David actually got the head off the engine. He determined that at the least we were facing a broken rocker arm and valve spring. This was the automobile equivalent of a coronary. We weren't going any farther that night.

At dawn a black man found us. I think he was amused by our grease covered appearance, but was polite about it. He was quite friendly and drove us to a white owned filling station a few miles away.

By mid morning, we got the car towed to the station, and by afternoon the busy station owner told us he couldn't help us. He referred us to a another place a few miles further off the beaten track. Again we were getting towed. This time our journey by hook took us down a two-laner to sandy dirt road in a pine forest.

As we turned off the pavement Ralph and I looked at one another with apprehension. If the movie "Deliverance" had been made in 1969, our apprehension would have been terror. From the sandy dirt road the tow truck turned left into the pine woods, narrow and dark even at three in the afternoon.

After a quarter mile we came to a clearing of a few acres. In the middle of the clearing was a shack. It was unpainted and raised up above the ground. It became clear that the shack was a home when we spotted the three or four kids dressed in dirty underwear in the shade of the porch.

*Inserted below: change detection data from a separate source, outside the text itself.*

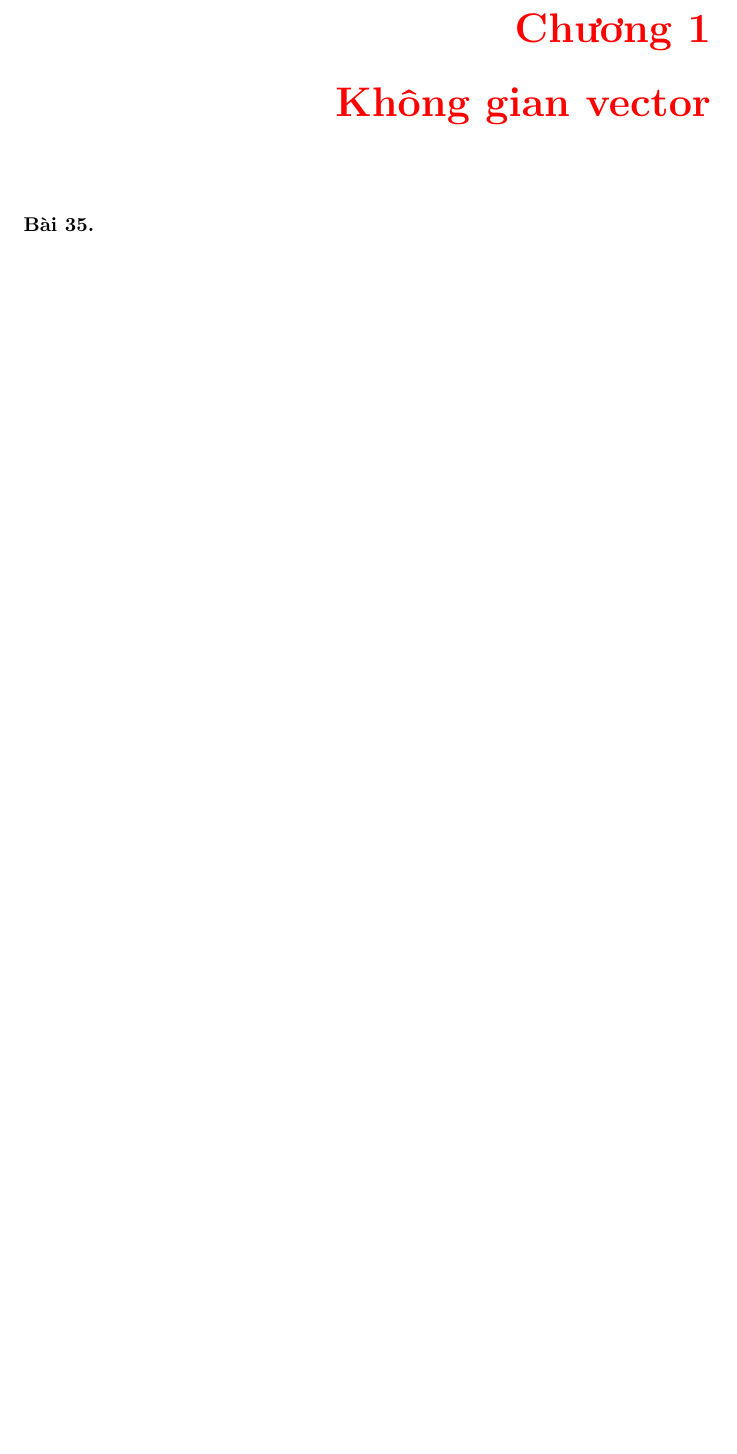
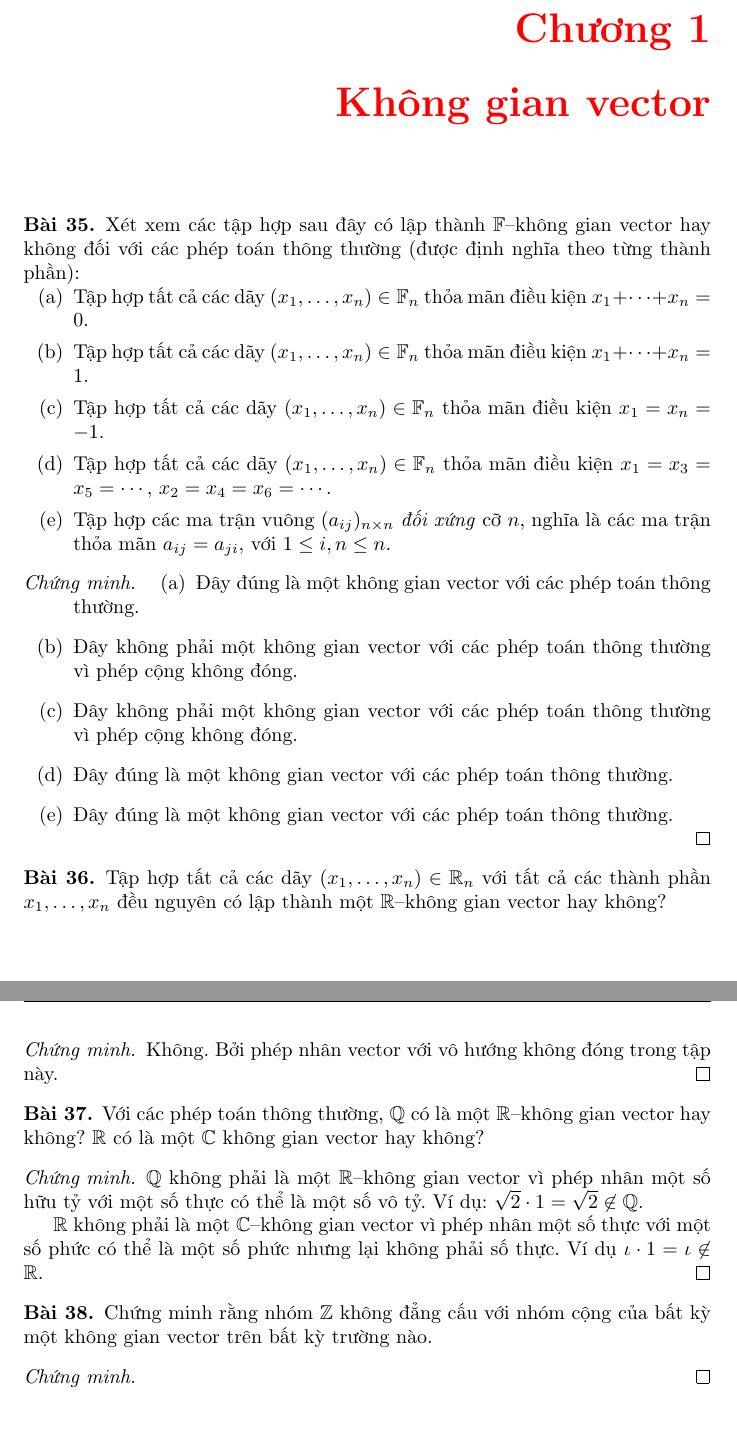
Before and after one commit to duong-ngo/mathematik, a LaTeX document (main.tex, which reads chapter1/chapter1.tex): part of page 31 of 31 before the commit and two parts of pages 31 and 32 of 32 after it, the two joined at a grey line, cut so that both start at the same text, the shorter picture padded with empty space. Compiled offline with pdfLaTeX.

Commit message:
Chapter 1, exercise 1, 2, 3

```diff
--- a/chapter1/chapter1.tex
+++ b/chapter1/chapter1.tex
@@ -6,7 +6,43 @@
 
 \chapter{Không gian vector}
 
-\begin{exercise}
+\begin{exercise}Xét xem các tập hợp sau đây có lập thành $\mathbb{F}$--không gian vector hay không đối với các phép toán thông thường (được định nghĩa theo từng thành phần):
+    \begin{enumerate}[itemsep=0pt,topsep=0pt,label = (\alph*)]
+        \item Tập hợp tất cả các dãy $(x_{1},\ldots,x_{n})\in\mathbb{F}_{n}$ thỏa mãn điều kiện $x_{1} + \cdots + x_{n} = 0$.
+        \item Tập hợp tất cả các dãy $(x_{1},\ldots,x_{n})\in\mathbb{F}_{n}$ thỏa mãn điều kiện $x_{1} + \cdots + x_{n} = 1$.
+        \item Tập hợp tất cả các dãy $(x_{1},\ldots,x_{n})\in\mathbb{F}_{n}$ thỏa mãn điều kiện $x_{1} = x_{n} = -1$.
+        \item Tập hợp tất cả các dãy $(x_{1},\ldots,x_{n})\in\mathbb{F}_{n}$ thỏa mãn điều kiện $x_{1} = x_{3} = x_{5} = \cdots$, $x_{2} = x_{4} = x_{6} = \cdots$.
+        \item Tập hợp các ma trận vuông $(a_{ij}){}_{n\times n}$ \textit{đối xứng} cỡ $n$, nghĩa là các ma trận thỏa mãn $a_{ij} = a_{ji}$, với $1\le i, n\le n$.
+    \end{enumerate}
 \end{exercise}
 
+\begin{proof}
+    \begin{enumerate}[label = (\alph*)]
+        \item Đây đúng là một không gian vector với các phép toán thông thường.
+        \item Đây không phải một không gian vector với các phép toán thông thường vì phép cộng không đóng.
+        \item Đây không phải một không gian vector với các phép toán thông thường vì phép cộng không đóng.
+        \item Đây đúng là một không gian vector với các phép toán thông thường.
+        \item Đây đúng là một không gian vector với các phép toán thông thường.
+    \end{enumerate}
+\end{proof}
+
+\begin{exercise}Tập hợp tất cả các dãy $(x_{1},\ldots, x_{n})\in\mathbb{R}_{n}$ với tất cả các thành phần $x_{1}, \ldots, x_{n}$ đều nguyên có lập thành một $\mathbb{R}$--không gian vector hay không?
+\end{exercise}
+
+\begin{proof}Không. Bởi phép nhân vector với vô hướng không đóng trong tập này.
+\end{proof}
+
+\begin{exercise}Với các phép toán thông thường, $\mathbb{Q}$ có là một $\mathbb{R}$--không gian vector hay không? $\mathbb{R}$ có là một $\mathbb{C}$ không gian vector hay không?
+\end{exercise}
+
+\begin{proof}$\mathbb{Q}$ không phải là một $\mathbb{R}$--không gian vector vì phép nhân một số hữu tỷ với một số thực có thể là một số vô tỷ. Ví dụ: $\sqrt{2}\cdot 1 = \sqrt{2}\not\in\mathbb{Q}$.
+    \par $\mathbb{R}$ không phải là một $\mathbb{C}$--không gian vector vì phép nhân một số thực với một số phức có thể là một số phức nhưng lại không phải số thực. Ví dụ $\iota\cdot 1 = \iota\not\in\mathbb{R}$.
+\end{proof}
+
+\begin{exercise}Chứng minh rằng nhóm $\mathbb{Z}$ không đẳng cấu với nhóm cộng của bất kỳ một không gian vector trên bất kỳ trường nào.
+\end{exercise}
+
+\begin{proof}
+\end{proof}
+
 \end{document}
```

Surrounding the house, chrome and glass glistened from a field of wrecked cars.

Most had their hoods opened with weeds growing up through the engine compartments. David negotiated with the proprietor. The man claimed he could fix the car if David could get the parts to him. David seemed to trust him. Ralph and I didn't like the place or the man.

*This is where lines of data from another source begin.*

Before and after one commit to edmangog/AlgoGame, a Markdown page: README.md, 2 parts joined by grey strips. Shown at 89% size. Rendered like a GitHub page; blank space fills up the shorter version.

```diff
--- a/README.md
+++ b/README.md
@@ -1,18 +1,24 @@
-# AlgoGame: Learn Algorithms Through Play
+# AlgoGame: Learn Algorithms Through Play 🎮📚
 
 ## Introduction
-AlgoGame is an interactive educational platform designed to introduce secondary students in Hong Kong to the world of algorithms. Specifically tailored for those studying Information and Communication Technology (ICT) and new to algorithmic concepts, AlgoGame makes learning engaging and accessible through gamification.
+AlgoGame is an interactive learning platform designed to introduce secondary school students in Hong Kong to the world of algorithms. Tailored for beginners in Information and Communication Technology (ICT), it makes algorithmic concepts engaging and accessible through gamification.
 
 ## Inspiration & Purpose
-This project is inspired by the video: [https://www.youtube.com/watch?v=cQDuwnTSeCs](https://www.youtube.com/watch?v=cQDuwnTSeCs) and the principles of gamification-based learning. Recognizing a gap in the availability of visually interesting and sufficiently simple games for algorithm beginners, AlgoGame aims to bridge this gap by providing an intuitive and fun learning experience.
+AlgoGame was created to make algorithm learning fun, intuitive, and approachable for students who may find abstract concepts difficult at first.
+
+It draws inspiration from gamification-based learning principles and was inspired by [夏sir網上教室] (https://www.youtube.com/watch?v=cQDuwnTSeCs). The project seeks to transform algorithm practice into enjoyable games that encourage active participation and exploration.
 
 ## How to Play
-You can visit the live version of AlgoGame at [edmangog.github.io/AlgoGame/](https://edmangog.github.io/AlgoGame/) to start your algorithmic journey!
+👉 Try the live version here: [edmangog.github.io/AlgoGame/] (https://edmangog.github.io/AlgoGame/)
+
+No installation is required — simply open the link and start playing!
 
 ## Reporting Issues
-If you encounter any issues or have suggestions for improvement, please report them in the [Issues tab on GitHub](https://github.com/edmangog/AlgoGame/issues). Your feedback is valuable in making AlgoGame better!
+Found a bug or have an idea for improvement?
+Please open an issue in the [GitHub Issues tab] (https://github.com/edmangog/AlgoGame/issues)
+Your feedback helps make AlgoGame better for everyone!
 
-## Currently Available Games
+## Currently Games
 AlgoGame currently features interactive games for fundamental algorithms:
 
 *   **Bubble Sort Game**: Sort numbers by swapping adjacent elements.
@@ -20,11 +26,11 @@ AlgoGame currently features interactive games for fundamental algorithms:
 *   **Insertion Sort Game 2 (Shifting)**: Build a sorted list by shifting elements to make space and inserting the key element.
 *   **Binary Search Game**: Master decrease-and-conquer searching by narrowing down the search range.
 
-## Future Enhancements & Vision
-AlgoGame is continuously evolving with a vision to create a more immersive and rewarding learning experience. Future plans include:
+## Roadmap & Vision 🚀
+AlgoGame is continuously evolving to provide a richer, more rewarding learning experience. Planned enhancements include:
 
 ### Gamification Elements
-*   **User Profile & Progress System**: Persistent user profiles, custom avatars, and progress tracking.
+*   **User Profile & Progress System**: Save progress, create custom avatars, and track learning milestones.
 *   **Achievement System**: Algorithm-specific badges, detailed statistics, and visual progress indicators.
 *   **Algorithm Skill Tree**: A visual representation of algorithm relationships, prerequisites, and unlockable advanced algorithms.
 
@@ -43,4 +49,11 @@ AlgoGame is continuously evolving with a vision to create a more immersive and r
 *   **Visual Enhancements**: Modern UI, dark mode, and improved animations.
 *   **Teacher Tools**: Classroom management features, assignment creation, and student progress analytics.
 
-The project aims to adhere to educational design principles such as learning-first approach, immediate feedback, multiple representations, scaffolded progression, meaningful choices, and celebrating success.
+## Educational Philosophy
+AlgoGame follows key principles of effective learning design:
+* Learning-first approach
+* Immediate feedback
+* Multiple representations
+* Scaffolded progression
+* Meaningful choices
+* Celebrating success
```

While they negotiated, Ralph and I conferred privately. We agreed that the Chrysler would never leave this auto purgatory, and we'd be lucky to leave intact ourselves.

Meanwhile, David made a deal with the proprietor to call from Florida to see what parts were necessary, and get a rush order started. David was ready to leave. I took him aside while Ralph small talked with the junkyard owner.

I suggested to Dave that he take with him anything he wanted to keep: clothes, tools, camera equipment... all we could carry.

He didn't understand. He thought we should leave stuff we didn't want to carry locked in the trunk. Travel light. We'd get it on the way back.

It was a delicate matter telling him we didn't think his car would be ready for the return trip. Dave did finally take the extra camera equipment bag out of the trunk before turning the keys over and climbing up into the tow truck.

"Ford" agency sign near North Carolina bustop. Sunday 3:25 p.m. July 13th 1969

The truck took us back to the village gas station. It was a small community of a few hundred people. It had the gas station, a Ford dealership (with a Model T vintage sign) and a small general store. The store was an addition to the front of a private home. The porch in front of the store was the bus station.

As we approached we noticed what looked like the victim of a hit and run laying in the road in front of the place. It turned out to be a hound dog that was alive. It lay motionless in the July afternoon sun ignoring traffic and even flies. The hound was owned by the elderly white manager of the store / bus station.

Upon inquiring we learned the dog's name was Frisky. Frisky got up only for buses.

Detail from "Blast-Off" pinball game Fayetteville, NC, bustop. Sunday 10:25 p.m. July 13th 1969

We sat on the porch studying the bus schedules and worked out a plan. We had a few hours to wait until 4:30 p.m. when a City Coach bus would come that could take us to Fayetteville.

Unfortunately, this bus would be a local, stopping at every gas station in North Carolina. But once in Fayetteville we could get an express bus to Florida. This scheme would get us to liftoff a day later than we planned, but still some time to get a good camping spot.

Part II: Up Close to a Saturn V Rocket